Activity
Look for "True" in the records and copy every line that has it.

Content starts

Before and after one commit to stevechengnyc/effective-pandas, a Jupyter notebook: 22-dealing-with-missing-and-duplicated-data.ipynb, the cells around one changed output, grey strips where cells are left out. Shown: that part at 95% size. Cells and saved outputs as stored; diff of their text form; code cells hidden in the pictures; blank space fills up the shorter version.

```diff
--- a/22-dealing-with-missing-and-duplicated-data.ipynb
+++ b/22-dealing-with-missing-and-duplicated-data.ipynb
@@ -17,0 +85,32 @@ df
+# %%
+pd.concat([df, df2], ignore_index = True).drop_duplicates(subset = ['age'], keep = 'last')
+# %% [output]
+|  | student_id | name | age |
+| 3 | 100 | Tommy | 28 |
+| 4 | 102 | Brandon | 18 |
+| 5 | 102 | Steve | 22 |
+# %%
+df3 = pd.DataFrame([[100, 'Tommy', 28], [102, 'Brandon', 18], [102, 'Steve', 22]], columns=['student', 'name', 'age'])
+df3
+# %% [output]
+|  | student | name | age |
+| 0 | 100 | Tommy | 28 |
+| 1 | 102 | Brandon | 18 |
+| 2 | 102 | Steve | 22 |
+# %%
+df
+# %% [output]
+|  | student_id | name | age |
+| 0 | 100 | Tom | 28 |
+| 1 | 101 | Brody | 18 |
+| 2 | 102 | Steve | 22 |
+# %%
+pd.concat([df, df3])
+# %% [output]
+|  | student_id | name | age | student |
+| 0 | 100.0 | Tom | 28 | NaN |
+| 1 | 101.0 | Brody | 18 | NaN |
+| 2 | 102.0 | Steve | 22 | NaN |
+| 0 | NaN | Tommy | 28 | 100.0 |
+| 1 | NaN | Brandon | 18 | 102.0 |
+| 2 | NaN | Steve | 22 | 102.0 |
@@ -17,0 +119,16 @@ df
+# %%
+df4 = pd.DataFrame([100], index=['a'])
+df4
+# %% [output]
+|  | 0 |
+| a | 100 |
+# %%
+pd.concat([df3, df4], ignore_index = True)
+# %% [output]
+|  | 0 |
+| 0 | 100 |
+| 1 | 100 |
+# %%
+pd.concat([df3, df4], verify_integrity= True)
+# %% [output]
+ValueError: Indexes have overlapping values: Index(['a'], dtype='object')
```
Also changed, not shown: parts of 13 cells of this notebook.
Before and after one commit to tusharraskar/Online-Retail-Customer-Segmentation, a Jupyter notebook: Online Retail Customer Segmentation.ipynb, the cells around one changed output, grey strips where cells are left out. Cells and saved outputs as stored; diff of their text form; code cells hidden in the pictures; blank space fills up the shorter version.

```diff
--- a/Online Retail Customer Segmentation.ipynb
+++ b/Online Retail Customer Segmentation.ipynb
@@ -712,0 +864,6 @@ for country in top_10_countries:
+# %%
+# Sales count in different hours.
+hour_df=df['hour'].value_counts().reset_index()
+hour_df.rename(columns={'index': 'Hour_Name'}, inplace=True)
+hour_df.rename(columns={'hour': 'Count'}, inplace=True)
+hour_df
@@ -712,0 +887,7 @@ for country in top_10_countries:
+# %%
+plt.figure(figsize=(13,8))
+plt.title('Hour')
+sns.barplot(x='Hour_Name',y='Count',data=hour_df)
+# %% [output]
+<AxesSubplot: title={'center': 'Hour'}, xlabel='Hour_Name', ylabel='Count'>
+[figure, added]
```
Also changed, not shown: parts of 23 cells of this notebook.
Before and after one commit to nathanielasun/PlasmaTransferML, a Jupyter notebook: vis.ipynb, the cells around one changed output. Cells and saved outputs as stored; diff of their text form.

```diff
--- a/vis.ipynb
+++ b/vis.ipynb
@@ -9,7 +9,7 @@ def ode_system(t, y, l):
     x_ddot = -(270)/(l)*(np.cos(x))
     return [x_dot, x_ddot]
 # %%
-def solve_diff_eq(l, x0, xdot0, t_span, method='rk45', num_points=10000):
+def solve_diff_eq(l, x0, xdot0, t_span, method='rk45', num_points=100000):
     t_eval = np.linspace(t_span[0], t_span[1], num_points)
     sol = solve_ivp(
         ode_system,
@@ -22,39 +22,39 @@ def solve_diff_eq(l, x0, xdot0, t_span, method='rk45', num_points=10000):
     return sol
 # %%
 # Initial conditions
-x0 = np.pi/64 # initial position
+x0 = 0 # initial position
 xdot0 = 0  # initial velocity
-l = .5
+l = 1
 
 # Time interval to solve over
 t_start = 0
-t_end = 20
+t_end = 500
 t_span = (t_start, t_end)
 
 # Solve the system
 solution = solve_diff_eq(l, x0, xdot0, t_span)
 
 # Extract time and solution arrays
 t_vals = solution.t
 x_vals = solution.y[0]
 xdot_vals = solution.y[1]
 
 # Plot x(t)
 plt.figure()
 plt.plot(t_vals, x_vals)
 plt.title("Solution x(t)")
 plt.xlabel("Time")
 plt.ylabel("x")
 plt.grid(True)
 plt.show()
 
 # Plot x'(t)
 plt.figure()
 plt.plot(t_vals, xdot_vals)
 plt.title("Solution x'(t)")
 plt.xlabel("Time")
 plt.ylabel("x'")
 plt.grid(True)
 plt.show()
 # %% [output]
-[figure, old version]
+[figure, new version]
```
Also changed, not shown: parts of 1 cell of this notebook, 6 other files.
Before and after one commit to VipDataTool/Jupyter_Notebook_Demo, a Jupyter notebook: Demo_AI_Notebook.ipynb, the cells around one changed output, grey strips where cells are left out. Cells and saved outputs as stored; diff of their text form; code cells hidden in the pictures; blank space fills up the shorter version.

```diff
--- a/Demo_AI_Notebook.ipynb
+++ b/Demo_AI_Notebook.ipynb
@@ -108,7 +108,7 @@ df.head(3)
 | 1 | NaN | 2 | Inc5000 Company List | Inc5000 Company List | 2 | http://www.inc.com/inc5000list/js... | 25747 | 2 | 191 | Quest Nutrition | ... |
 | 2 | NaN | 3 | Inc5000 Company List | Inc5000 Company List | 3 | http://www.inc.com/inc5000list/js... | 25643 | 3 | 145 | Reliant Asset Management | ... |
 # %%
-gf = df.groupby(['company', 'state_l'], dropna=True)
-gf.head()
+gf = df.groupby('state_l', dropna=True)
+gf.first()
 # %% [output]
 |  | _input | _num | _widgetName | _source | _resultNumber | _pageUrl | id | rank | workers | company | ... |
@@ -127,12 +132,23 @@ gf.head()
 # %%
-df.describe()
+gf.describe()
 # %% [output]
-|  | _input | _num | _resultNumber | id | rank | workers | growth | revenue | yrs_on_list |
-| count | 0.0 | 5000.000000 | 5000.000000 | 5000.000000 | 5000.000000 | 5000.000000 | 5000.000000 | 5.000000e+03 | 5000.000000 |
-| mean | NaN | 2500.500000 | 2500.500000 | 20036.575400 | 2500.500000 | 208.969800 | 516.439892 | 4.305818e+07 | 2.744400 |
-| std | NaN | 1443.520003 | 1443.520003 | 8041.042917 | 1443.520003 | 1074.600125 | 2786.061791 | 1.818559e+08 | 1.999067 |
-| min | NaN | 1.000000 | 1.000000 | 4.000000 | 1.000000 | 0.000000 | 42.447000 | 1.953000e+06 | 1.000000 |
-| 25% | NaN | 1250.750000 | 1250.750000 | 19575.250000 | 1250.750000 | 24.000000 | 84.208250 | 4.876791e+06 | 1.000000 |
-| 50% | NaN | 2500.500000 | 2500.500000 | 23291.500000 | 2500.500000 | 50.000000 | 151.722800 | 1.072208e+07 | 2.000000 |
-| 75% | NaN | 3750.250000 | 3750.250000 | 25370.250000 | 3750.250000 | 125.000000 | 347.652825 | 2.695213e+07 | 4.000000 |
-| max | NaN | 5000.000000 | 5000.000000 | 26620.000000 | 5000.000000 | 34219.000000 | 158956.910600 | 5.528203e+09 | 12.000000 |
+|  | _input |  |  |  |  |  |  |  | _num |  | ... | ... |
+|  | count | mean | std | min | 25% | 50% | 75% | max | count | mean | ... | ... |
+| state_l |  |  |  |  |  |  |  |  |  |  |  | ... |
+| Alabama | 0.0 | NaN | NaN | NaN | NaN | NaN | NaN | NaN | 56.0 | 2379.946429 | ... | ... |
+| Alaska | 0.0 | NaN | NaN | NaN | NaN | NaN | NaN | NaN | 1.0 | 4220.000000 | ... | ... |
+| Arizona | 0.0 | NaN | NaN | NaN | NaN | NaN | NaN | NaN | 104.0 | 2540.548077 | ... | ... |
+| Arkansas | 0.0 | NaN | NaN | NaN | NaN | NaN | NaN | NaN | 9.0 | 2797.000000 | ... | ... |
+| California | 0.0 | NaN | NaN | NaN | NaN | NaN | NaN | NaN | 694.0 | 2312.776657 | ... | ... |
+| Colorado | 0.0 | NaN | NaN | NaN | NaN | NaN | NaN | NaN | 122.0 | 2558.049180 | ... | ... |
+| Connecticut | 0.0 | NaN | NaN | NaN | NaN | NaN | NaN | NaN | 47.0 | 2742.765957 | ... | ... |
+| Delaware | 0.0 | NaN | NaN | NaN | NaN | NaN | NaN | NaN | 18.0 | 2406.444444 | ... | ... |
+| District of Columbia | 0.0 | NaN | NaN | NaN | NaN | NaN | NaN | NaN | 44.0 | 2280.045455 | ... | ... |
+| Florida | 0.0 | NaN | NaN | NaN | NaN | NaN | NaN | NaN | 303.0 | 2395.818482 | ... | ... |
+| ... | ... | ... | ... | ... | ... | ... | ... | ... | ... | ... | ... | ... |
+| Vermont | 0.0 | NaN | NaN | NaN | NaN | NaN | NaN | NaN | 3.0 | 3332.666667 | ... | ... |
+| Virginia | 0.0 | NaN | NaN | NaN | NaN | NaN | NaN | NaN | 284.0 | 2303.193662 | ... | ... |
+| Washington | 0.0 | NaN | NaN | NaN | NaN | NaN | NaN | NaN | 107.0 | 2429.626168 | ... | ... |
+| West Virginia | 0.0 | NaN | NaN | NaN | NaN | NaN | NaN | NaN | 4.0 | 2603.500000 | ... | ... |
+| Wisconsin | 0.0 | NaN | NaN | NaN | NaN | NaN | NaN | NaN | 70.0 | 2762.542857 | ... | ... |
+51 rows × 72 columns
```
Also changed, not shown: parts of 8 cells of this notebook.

Content ends

Solved problem
+pd.concat([df, df2], ignore_index = True).drop_duplicates(subset = ['age'], keep = 'last')
+pd.concat([df3, df4], ignore_index = True)
+pd.concat([df3, df4], verify_integrity= True)
+hour_df.rename(columns={'index': 'Hour_Name'}, inplace=True)
+hour_df.rename(columns={'hour': 'Count'}, inplace=True)
 plt.grid(True)
 plt.grid(True)
-gf = df.groupby(['company', 'state_l'], dropna=True)
+gf = df.groupby('state_l', dropna=True)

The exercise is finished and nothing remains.